--- START ---
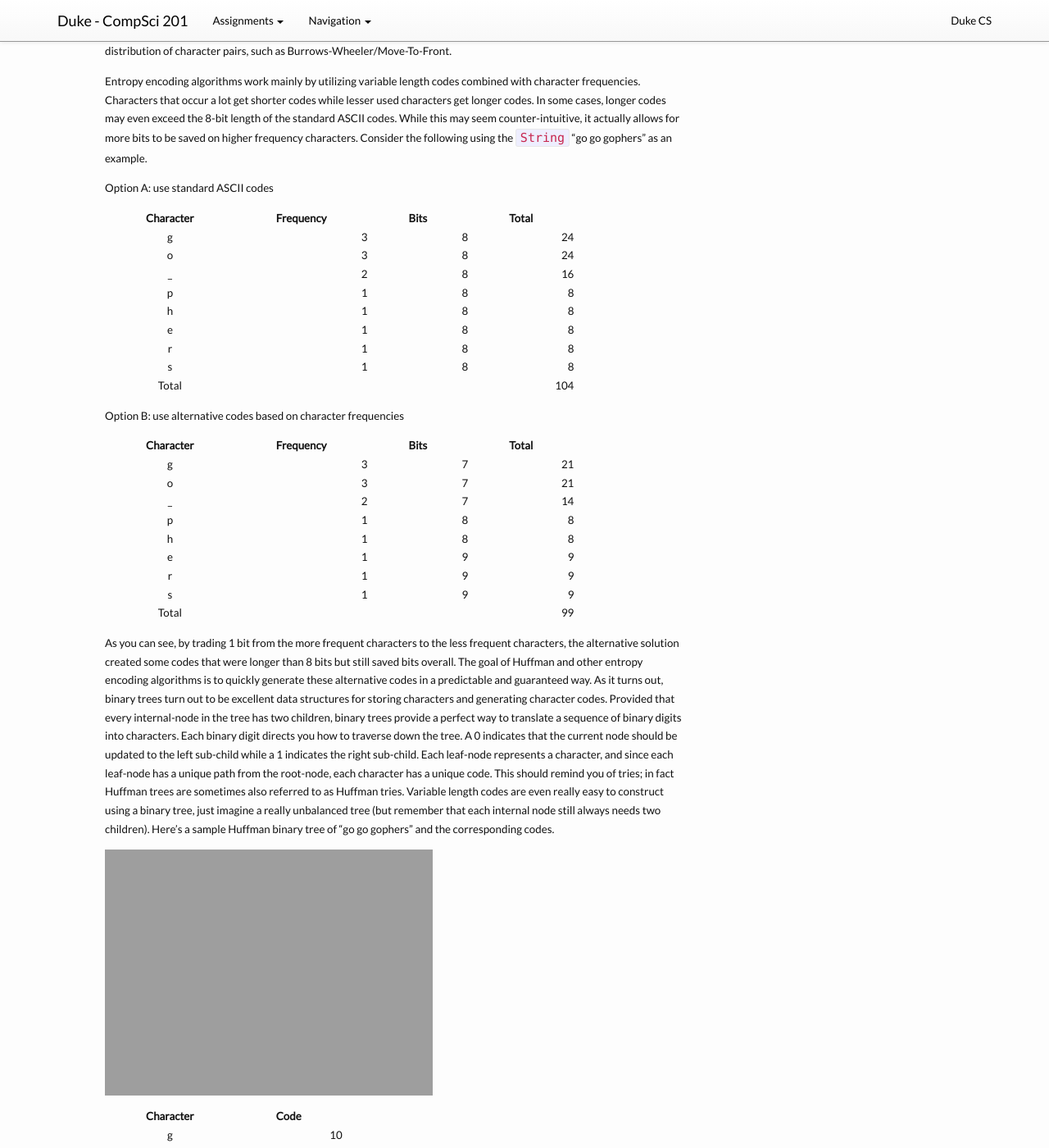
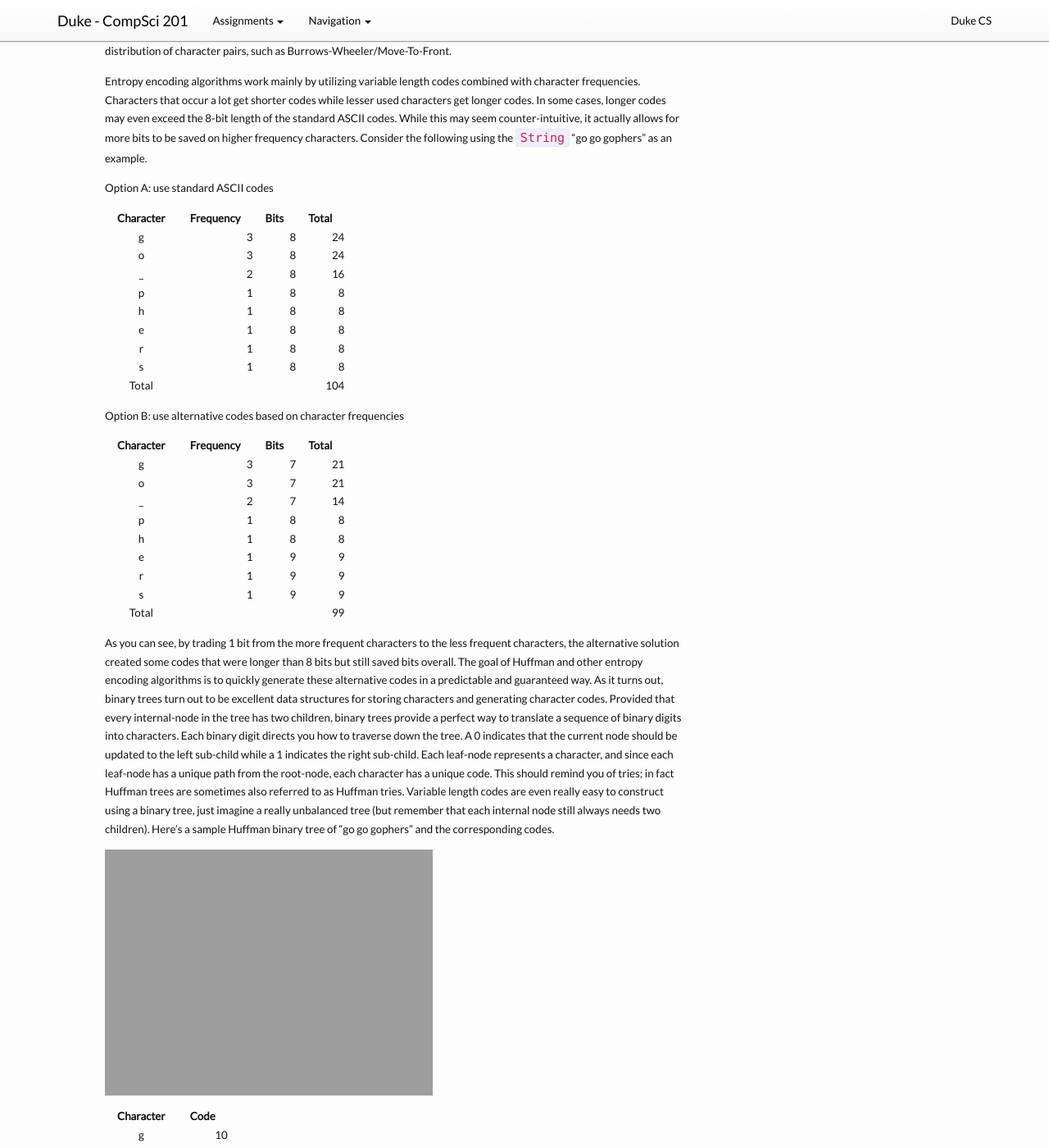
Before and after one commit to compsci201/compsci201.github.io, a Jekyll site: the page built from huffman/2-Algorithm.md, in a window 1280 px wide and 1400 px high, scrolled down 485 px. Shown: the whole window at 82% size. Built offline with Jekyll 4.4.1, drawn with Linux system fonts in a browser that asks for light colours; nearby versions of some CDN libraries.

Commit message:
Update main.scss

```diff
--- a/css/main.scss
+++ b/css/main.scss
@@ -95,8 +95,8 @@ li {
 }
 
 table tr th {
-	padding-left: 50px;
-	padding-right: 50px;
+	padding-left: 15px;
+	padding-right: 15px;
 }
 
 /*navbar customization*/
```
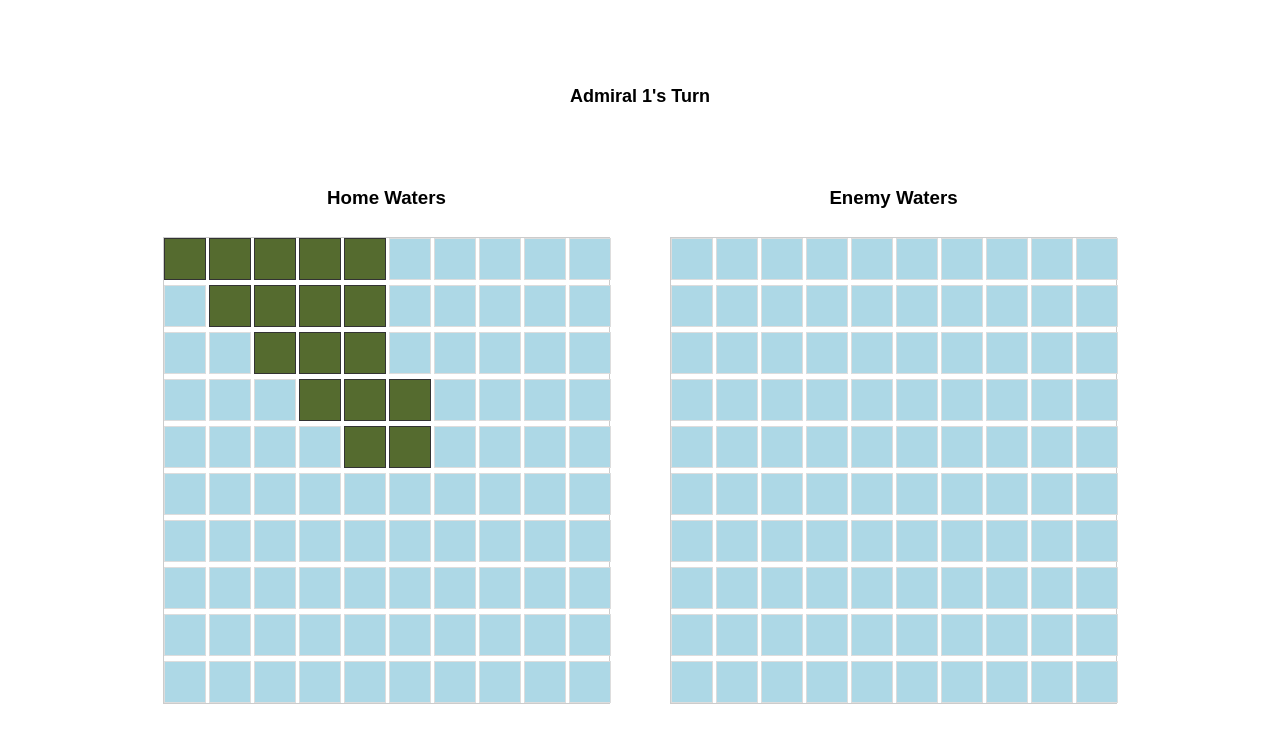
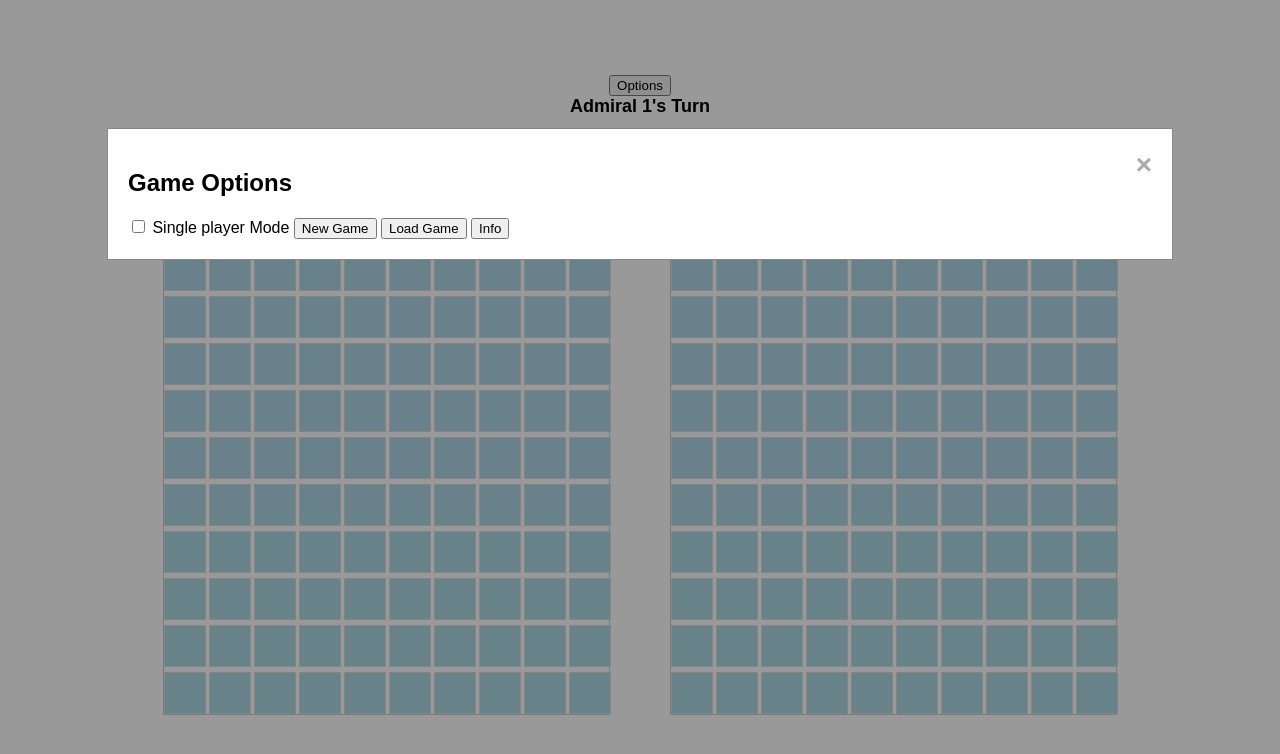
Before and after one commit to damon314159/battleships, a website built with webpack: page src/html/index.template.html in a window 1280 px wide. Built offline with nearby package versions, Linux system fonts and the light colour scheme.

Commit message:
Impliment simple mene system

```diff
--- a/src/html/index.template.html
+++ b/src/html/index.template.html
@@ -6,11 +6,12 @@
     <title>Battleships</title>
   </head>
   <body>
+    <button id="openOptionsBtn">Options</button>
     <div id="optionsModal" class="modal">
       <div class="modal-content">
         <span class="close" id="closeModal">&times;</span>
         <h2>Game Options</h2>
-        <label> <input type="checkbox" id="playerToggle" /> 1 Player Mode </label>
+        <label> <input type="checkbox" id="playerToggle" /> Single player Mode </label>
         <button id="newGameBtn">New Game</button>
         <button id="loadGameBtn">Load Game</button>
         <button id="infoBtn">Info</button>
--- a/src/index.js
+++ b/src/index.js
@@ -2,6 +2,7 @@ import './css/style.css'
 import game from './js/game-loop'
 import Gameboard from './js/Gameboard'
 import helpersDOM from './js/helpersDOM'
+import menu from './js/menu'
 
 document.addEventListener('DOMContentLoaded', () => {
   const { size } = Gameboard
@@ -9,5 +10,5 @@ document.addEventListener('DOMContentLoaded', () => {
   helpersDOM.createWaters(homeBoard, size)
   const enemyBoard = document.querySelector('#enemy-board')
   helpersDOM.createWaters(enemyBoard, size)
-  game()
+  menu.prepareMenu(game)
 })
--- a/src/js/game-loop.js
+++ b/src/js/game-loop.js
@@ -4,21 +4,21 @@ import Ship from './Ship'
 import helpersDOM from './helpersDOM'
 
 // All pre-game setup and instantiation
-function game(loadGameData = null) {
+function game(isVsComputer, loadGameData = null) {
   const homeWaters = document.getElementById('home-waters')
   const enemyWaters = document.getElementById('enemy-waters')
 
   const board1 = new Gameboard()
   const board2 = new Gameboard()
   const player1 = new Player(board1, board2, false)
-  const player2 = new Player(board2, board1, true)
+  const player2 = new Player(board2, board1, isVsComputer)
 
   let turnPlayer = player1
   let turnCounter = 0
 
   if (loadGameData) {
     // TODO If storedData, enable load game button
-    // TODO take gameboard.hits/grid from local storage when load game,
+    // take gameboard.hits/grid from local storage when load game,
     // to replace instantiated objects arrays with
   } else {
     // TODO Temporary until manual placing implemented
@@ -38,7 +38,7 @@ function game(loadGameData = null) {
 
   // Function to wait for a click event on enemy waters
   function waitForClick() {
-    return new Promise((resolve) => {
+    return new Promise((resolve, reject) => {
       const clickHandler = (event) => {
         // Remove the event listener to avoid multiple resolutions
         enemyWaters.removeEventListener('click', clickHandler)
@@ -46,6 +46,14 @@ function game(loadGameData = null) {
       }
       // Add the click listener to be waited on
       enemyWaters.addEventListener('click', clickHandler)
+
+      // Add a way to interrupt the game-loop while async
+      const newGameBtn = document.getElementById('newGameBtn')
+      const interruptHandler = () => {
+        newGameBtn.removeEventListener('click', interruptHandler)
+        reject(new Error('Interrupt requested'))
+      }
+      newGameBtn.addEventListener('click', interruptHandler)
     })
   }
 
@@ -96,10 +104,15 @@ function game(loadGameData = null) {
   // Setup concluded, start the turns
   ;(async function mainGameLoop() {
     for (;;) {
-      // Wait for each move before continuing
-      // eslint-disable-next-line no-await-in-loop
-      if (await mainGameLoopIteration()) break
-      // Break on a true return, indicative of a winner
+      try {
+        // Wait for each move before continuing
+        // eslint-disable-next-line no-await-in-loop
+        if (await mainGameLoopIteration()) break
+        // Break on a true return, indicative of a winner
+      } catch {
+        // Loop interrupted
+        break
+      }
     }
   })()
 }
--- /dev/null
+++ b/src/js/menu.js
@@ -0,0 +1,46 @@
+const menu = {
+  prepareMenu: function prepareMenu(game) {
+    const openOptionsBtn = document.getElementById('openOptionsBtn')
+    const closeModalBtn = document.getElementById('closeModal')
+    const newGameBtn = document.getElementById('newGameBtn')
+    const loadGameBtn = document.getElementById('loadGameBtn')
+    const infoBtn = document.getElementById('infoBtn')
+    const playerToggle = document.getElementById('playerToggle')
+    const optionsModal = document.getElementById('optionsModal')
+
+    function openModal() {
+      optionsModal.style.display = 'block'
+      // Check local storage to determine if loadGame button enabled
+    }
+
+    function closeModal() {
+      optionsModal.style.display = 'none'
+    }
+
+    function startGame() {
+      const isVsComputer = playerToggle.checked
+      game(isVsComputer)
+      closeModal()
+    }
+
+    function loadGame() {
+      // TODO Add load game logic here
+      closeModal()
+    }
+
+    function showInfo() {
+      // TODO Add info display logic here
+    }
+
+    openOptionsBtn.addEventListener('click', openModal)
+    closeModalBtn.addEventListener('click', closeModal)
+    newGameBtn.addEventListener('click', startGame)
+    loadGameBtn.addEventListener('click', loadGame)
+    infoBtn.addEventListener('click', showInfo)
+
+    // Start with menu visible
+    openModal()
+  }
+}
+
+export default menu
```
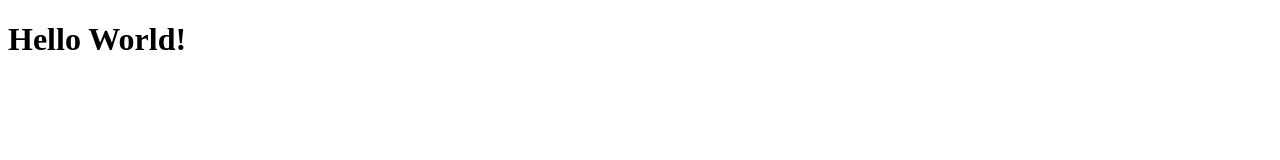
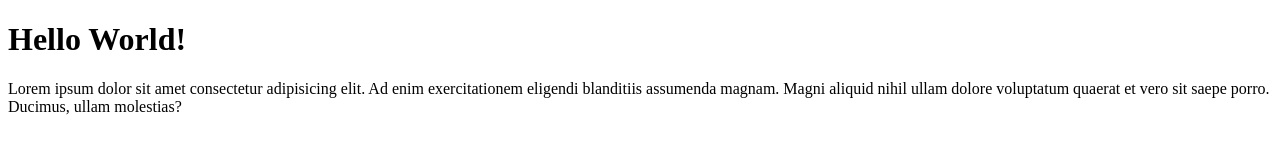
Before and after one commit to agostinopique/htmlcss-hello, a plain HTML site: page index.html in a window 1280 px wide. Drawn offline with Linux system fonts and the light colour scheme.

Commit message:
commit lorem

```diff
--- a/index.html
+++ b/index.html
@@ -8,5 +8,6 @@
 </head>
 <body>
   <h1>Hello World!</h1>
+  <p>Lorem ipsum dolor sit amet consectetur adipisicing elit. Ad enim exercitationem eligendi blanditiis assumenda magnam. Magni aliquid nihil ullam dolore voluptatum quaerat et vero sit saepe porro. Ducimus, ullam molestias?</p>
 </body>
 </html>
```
--- END ---
## [Description of the task]
Only lines with the word "addEventListener" should be collected from the material.

## [Output for this exercise]
 document.addEventListener('DOMContentLoaded', () => {
@@ -9,5 +10,5 @@ document.addEventListener('DOMContentLoaded', () => {
       enemyWaters.addEventListener('click', clickHandler)
+      newGameBtn.addEventListener('click', interruptHandler)
+    openOptionsBtn.addEventListener('click', openModal)
+    closeModalBtn.addEventListener('click', closeModal)
+    newGameBtn.addEventListener('click', startGame)
+    loadGameBtn.addEventListener('click', loadGame)
+    infoBtn.addEventListener('click', showInfo)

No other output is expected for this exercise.